On March 21, the International Criminal Court made headlines after reaching a verdict on rebel leader and former Vice President of the Democratic Republic of the Congo Jean-Pierre Bemba in The Hague, Netherlands. The charges stem from Bemba’s response to a 2002 attempted coup, where he garnered the support to create a group of militants known as The Movement for the Liberation of Congo in an attempt to staunch any further political uprising. As the leader of the MLC, Bemba was later offered entry into neighboring Central African Republic in an attempt to staunch an overthrow of Central African Republic government. Bemba has been found guilty of war crimes in response to his refusal to prevent MLC militants from sexually abusing civilians within the borders of the Central African Republic.
In the early 2000s, Bemba allowed nearly 1,000 of his armed men to enter into the country in response to a request from then-Central African President Ange-Félix Patassé. The attempt to stop the Central African coup was unsuccessful, but did not prevent MLC militants from taking advantage of civilian populations. Courts provided numerous testimonies of young women being raped and sexually exploited at gunpoint, oftentimes in public or in front of their families.
Bemba was later elected Vice President of the Democratic Republic of the Congo in 2006, and temporarily escaped international repercussions for his actions in Central African Republic. However, Bemba was arrested in Brussels in 2008, and his trial began in 2010. He was officially charged with two counts of crimes against humanity—murder and rape—and three counts of war crimes—murder, rape, and pillaging. Since Bemba has officially been found guilty of all charges, he will remain in custody until sentencing. While most sources expect Bemba to appeal the ruling, he runs the potential for 30 years in prison.
The case comes as a landmark for the civil rights of women, as this is the first time that the International Criminal Court has targeted rape as a war crime. Bemba is the first militant leader to be held accountable for the sexual abuse of civilians at the hands of troops under his control.
Chief prosecutor from the ICC, Fatou Bensouda, stated in a release that “while the reality of the crimes is appalling, the significance of this decision is to be celebrated.” Bensouda continued, “what this decision affirms is that commanders are responsible for the acts of the forces under their control.”
Bemba’s lawyers have declared that the actions of the MLC were not committed while Bemba was leading the group, and that Bemba had given complete discretion of his troops to Patassé during the time frame that the war crimes were committed.

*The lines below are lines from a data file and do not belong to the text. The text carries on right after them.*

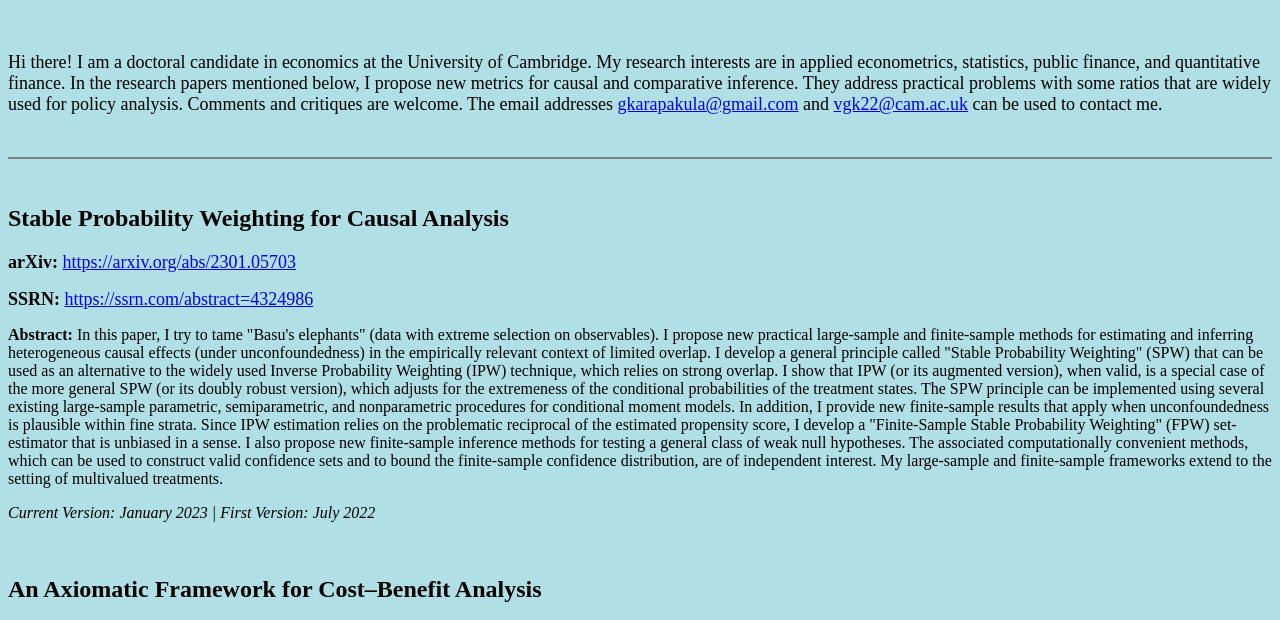
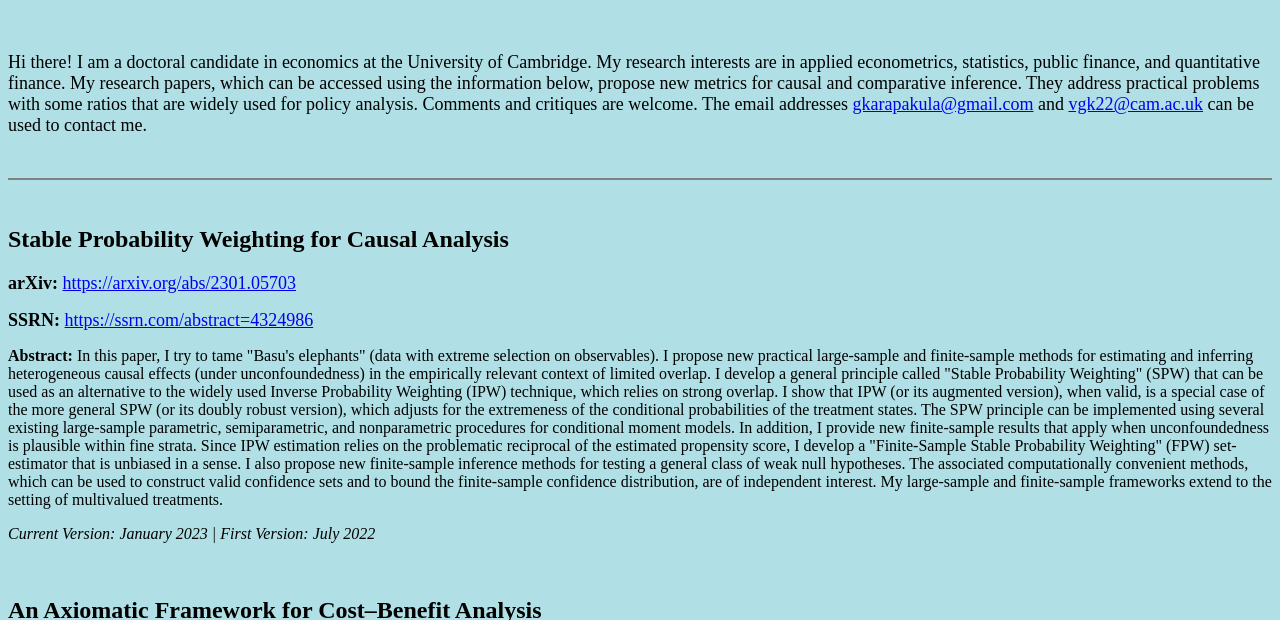
Before and after one commit to c-metrics/c-metrics.github.io, a plain HTML site: page index.html in a window 1280 px wide. Shown: the part 120-740 px from the top of the page. Drawn offline with Linux system fonts and the light colour scheme.

Commit message:
Update index.html

```diff
--- a/index.html
+++ b/index.html
@@ -13,7 +13,7 @@
 
 <br>
 
-<p><font size="4">Hi there! I am a doctoral candidate in economics at the University of Cambridge. My research interests are in applied econometrics, statistics, public finance, and quantitative finance. In the research papers mentioned below, I propose new metrics for causal and comparative inference. They address practical problems with some ratios that are widely used for policy analysis. Comments and critiques are welcome. The email addresses <a href="mailto:gkarapakula@gmail.com">gkarapakula@gmail.com</a> and <a href="mailto:vgk22@cam.ac.uk">vgk22@cam.ac.uk</a> can be used to contact me.</font></p>
+<p><font size="4">Hi there! I am a doctoral candidate in economics at the University of Cambridge. My research interests are in applied econometrics, statistics, public finance, and quantitative finance. My research papers, which can be accessed using the information below, propose new metrics for causal and comparative inference. They address practical problems with some ratios that are widely used for policy analysis. Comments and critiques are welcome. The email addresses <a href="mailto:gkarapakula@gmail.com">gkarapakula@gmail.com</a> and <a href="mailto:vgk22@cam.ac.uk">vgk22@cam.ac.uk</a> can be used to contact me.</font></p>
 <br>
 
 <hr class="dotted" noshade="noshade">
```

Responding to this statement, the presiding judge stated that Bemba must be held “criminally responsible” for the actions of the MLC. Despite the evidence against him, Bemba still remains politically popular within the Democratic Republic of the Congo.